Courts coping with overbroad class definitions that include uninjured class members have produced a cacophony of opinions. A first question often addressed in these opinions is whether the problem is one of Article III standing or of meeting Rule 23’s class certification requirements, or both. Senior Judge Stanley Marcus’ opinion for the Eleventh Circuit in Cordoba v. DirecTV, LLC, 2019 WL 6044305 (Nov. 15, 2019), represents the court’s first in-depth attempt to tackle the issues.
Cordoba was a Telephone Consumer Protection Act action brought by plaintiff claiming that he had received telemarketing calls from DirecTV that violated the statute. Specifically, the allegation was that DirecTV had failed to maintain a list of individuals who asked not to receive calls—a so-called internal do-not-call list required by an FCC implementing regulation. Cordoba alleged that DirecTV failed to maintain this list and continued to call individuals who asked not to be contacted. A class of all persons who received more than one telemarketing call on behalf of DirecTV while it failed to maintain an internal do-not-call list was certified by District Judge Mark Cohen (N.D. Ga.). The Eleventh Circuit granted DirecTV’s petition for interlocutory review under Rule 23(f).
The Eleventh Circuit vacated class certification because the unnamed members of the would-be class who did not ask DirecTV to stop calling them—and so would not have been on the list even if it had been maintained—were not injured by the failure to maintain the list. This was so even though the class representative had Article III standing. As the court put it, “the fact that many, perhaps most, members of the class may lack standing is extremely important to the class certification decision.”
In the case of a Rule 23(b)(3) class, the individualized inquiry necessary to determine whether each class member asked the telemarketer to stop calling would preclude a finding of the requisite predominance of common issues over individual issues. “The essential point . . . is that at some time in the course of the litigation the district court will have to determine whether each of the absent class members has standing before they could be granted any relief. That is an individualized issue . . . .” Would-be class members who did not ask to be put on the no-call list lack standing due to their failure to establish that their injuries are traceable to the challenged action of the defendant. Even though the receipt of a single phone call was enough to establish the requisite injury, according to the court, it was not enough to establish traceability. The court distinguished its recent holding in Salcedo v. Hanna, 936 F.3d 1162 (11th Cir. 2019), in which a single unlawful text message was held to be insufficient to establish injury, based on the relatively greater intrusiveness of a phone call.

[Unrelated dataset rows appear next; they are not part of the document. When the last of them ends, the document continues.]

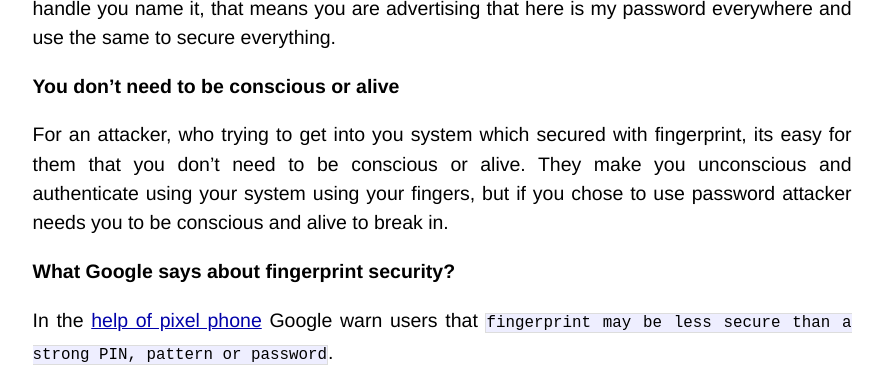
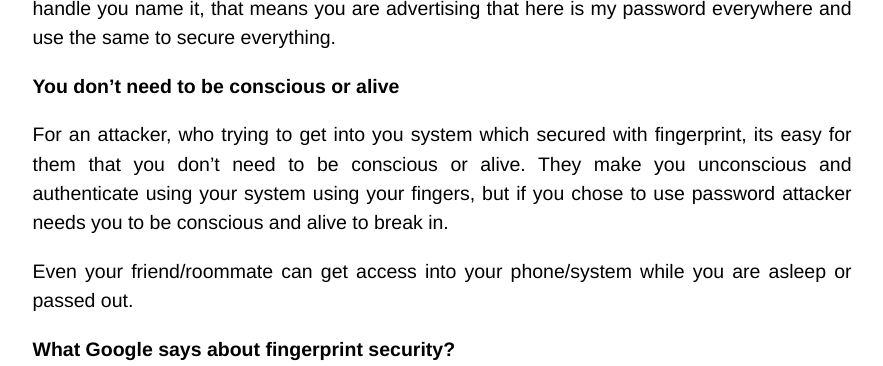
Before and after one commit to revathskumar/blog.revathskumar.com, a Jekyll site: the page built from _posts/2017-03-29-fringerprints-are-not-passwords.md, in a window 1280 px wide and 900 px high, scrolled down 1287 px, cut to the strip 0-366 px from the top of the window. Shown: the whole strip, without its empty margins (198-1081 px from the left). Built offline with Jekyll 4.4.1, drawn with Linux system fonts in a browser that asks for light colours.

Commit message:
Add one more point

```diff
--- a/_posts/2017-03-29-fringerprints-are-not-passwords.md
+++ b/_posts/2017-03-29-fringerprints-are-not-passwords.md
@@ -45,6 +45,9 @@ easy for them that you don't need to be conscious or alive. They make you uncons
 authenticate using your system using your fingers, but if you chose to use password
 attacker needs you to be conscious and alive to break in.
 
+Even your friend/roommate can get access into your phone/system while you are asleep or
+passed out.
+
 ## What Google says about fingerprint security?
 
 In the [help of pixel phone](https://support.google.com/pixelphone/answer/6300638) Google warn users
```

Wherever it appears that a large portion of a proposed class may lack standing, the court held that a district court must consider, before certification under Rule 23(b)(3), whether individualized issues of standing will predominate over common issues. The mere possibility of standing problems for a few class members, the court noted, would not necessarily preclude class certification; the court could decide to deal with that problem later on in the proceeding, before it awarded any relief. “But there is a meaningful difference between a class with a few members who might not have suffered an injury traceable to the defendants and a class with potentially many more, even a majority, who do not have Article III standing.” The court noted that a blanket rule precluding class certification if any individuals in the class lack standing would likely run the risk of promoting so-called “fail-safe” classes, in which membership is defined on the basis of having a meritorious claim. This practice, universally recognized as improper, is no remedy for an overbroad class.
Since there was nothing in the record to allow determination on appeal of the makeup of the internal do-not-call list class, the court remanded the case for further proceedings.
Cordoba is the latest fallout from the Supreme Court’s 2016 decision in Spokeo, Inc. v. Robins, 136 S. Ct. 1540. The Eleventh Circuit granted rehearing en banc on October 4, 2019 in another such case, Muransky v. Godiva Chocolatier, Inc., 905 F.3d 1200 (11th Cir. 2018).